Get that? No questioning. Once we label indiscriminate explosions over a large area of enemy territory “humanitarian,” it’s time for peaceniks to move on.
Humanitarian bombing is how President Obama ushered us back into Iraq. It was the cover for saving an ethnic group no one ever heard of before.
To widen the war, Obama now builds on the foundation of humanitarian maiming by using the pretense that will we “degrade and destroy” the enemy. (It does not matter who the enemy is. What matters is our conduct.)
Once again, he tells us this will be so controlled and surgical. Nothing will go wrong. We won’t be bombing wedding parties in Yemen and Afghanistan.
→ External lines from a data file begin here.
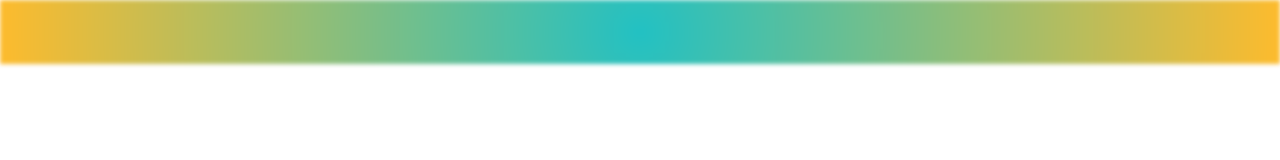
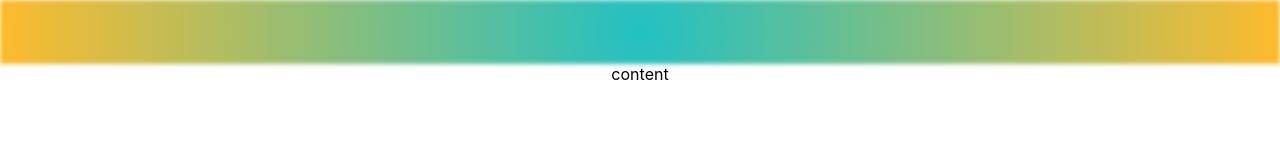
Before and after one commit to X-itachi-X/Naive-Maps, a React (Create React App) app: page / in a window 1280 px wide. Shown: the top 160 px of the page. Built offline with nearby package versions, Linux system fonts and the light colour scheme.

Commit message:
Oct 12, 2023, 7:49 AM

```diff
--- a/src/App.js
+++ b/src/App.js
@@ -9,7 +9,7 @@
 
         </div>
         <div className="header-content">
-
+          content
         </div>
 
       </header>
```
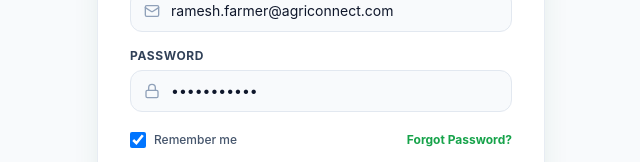
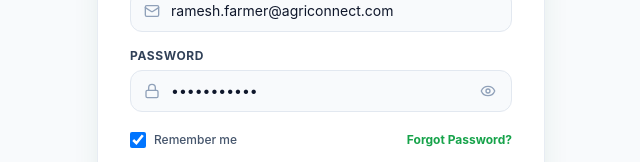
Before and after one commit to rowan-16/AgriConnect, a React (Vite) app: page /login in a window 1280 px wide. Shown: the part 539-701 px from the top of the page, without its empty margins (319-959 px from the left). Built offline with nearby package versions, Linux system fonts and the light colour scheme; no server answers.

Commit message:
fix(auth): add view password toggle, allow demo autofill logins, and preserve password until email dispatch succeeds

```diff
--- a/src/pages/auth/LoginPage.tsx
+++ b/src/pages/auth/LoginPage.tsx
@@ -1,6 +1,6 @@
 import React, { useState, useEffect } from 'react';
 import { Link, useNavigate } from 'react-router-dom';
-import { Sprout, Lock, Mail, ArrowRight, Sparkles, AlertCircle, ShoppingBag, X, CheckCircle2, KeyRound, Send } from 'lucide-react';
+import { Sprout, Lock, Mail, ArrowRight, Sparkles, AlertCircle, ShoppingBag, X, CheckCircle2, KeyRound, Send, Eye, EyeOff } from 'lucide-react';
 import { useAuth } from '../../context/AuthContext';
 import { useToast } from '../../context/ToastContext';
 import { useLanguage } from '../../context/LanguageContext';
@@ -21,6 +21,7 @@ export const LoginPage: React.FC = () => {
 
   const [email, setEmail] = useState('ramesh.farmer@agriconnect.com');
   const [password, setPassword] = useState('password123');
+  const [showPassword, setShowPassword] = useState(false);
   const [rememberMe, setRememberMe] = useState(true);
   const [googleRole, setGoogleRole] = useState<'farmer' | 'buyer'>('farmer');
   const [error, setError] = useState('');
@@ -233,6 +234,7 @@ export const LoginPage: React.FC = () => {
     if (target) {
       setEmail(target.email);
       setPassword('password123');
+      setError('');
     }
   };
 
@@ -390,13 +392,26 @@ export const LoginPage: React.FC = () => {
               <div className="relative">
                 <Lock className="w-4 h-4 text-slate-400 absolute left-3.5 top-1/2 -translate-y-1/2" />
                 <input
-                  type="password"
+                  type={showPassword ? 'text' : 'password'}
                   required
                   value={password}
                   onChange={(e) => setPassword(e.target.value)}
                   placeholder="••••••••"
-                  className="w-full pl-10 pr-4 py-2.5 bg-slate-50 border border-slate-200 rounded-xl text-sm text-slate-900 focus:bg-white focus:border-agri-500 focus:ring-2 focus:ring-agri-500/20 outline-none transition-all"
+                  className="w-full pl-10 pr-11 py-2.5 bg-slate-50 border border-slate-200 rounded-xl text-sm text-slate-900 focus:bg-white focus:border-agri-500 focus:ring-2 focus:ring-agri-500/20 outline-none transition-all"
                 />
+                <button
+                  type="button"
+                  onClick={() => setShowPassword(!showPassword)}
+                  className="absolute right-3 top-1/2 -translate-y-1/2 text-slate-400 hover:text-slate-600 p-1 rounded-lg focus:outline-none cursor-pointer transition-colors"
+                  title={showPassword ? 'Hide password' : 'View entered password'}
+                  aria-label={showPassword ? 'Hide password' : 'View entered password'}
+                >
+                  {showPassword ? (
+                    <EyeOff className="w-4 h-4 text-agri-600" />
+                  ) : (
+                    <Eye className="w-4 h-4" />
+                  )}
+                </button>
               </div>
             </div>
 
@@ -416,7 +431,6 @@ export const LoginPage: React.FC = () => {
                 onClick={() => {
                   setForgotEmail(email);
                   setResetSuccessMessage('');
-                  setGeneratedTempPass('');
                   setShowForgotModal(true);
                 }}
                 className="text-agri-600 hover:text-agri-700 font-bold hover:underline cursor-pointer transition-all"
--- a/src/services/authService.ts
+++ b/src/services/authService.ts
@@ -45,7 +45,20 @@ export const authService = {
       if (found.email.toLowerCase() === 'admin@agriconnect.com' && password && password !== 'admin@agri') {
         return { success: false, error: 'Invalid Admin password. Use password: admin@agri' };
       }
-      if ((found as any).password && password && (found as any).password !== password && found.email.toLowerCase() !== 'admin@agriconnect.com') {
+
+      const isDemoPresetAccount =
+        found.email.toLowerCase() === 'ramesh.farmer@agriconnect.com' ||
+        found.email.toLowerCase() === 'priya.buyer@agriconnect.com' ||
+        found.email.toLowerCase() === 'sukhwinder.farmer@agriconnect.com' ||
+        found.email.toLowerCase() === 'sukhwinder@agriconnect.com';
+
+      const userPassword = (found as any).password;
+      const isPasswordValid =
+        !password ||
+        (isDemoPresetAccount && (password === 'password123' || !userPassword || userPassword === password)) ||
+        (!userPassword || userPassword === password || userPassword === 'password123');
+
+      if (!isPasswordValid && found.email.toLowerCase() !== 'admin@agriconnect.com') {
         return { success: false, error: 'Incorrect password. Please check your credentials or use "Forgot Password".' };
       }
       if (found.preferredLanguage) {
```
Also changed, not shown: 1 other file (tests, documents, lock files or other folders).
Such clean descriptions of humanities’ most brutal act have a long history. In the 1950s, we invented “Victory through Air Power,” an antiseptic way to control our enemy without getting dirty. Vietnam, where we dropped a greater tonnage bombs than we did in WWII, destroyed that lie. But by the first Iraq war, enough time had passed so we forgot. The concept was called “precision bombing” with “smart bombs.” Again, as recent events show, a complete failure.
Barack Obama, Nobel Peace Prize recipient, has once more shown us his most effective political skill: a great speech.
Use this simple trick to examine your emails to see what your status is: count the number of “I” word you use and your correspondent uses. Whoever uses the word more has a lower status, according to James Pennebaker, a psychologist at the University of Texas at Austin.
We tend to be more self conscious when talking to a person of higher status so we emphasize the “I” more.
See more and find the software to help you count words here: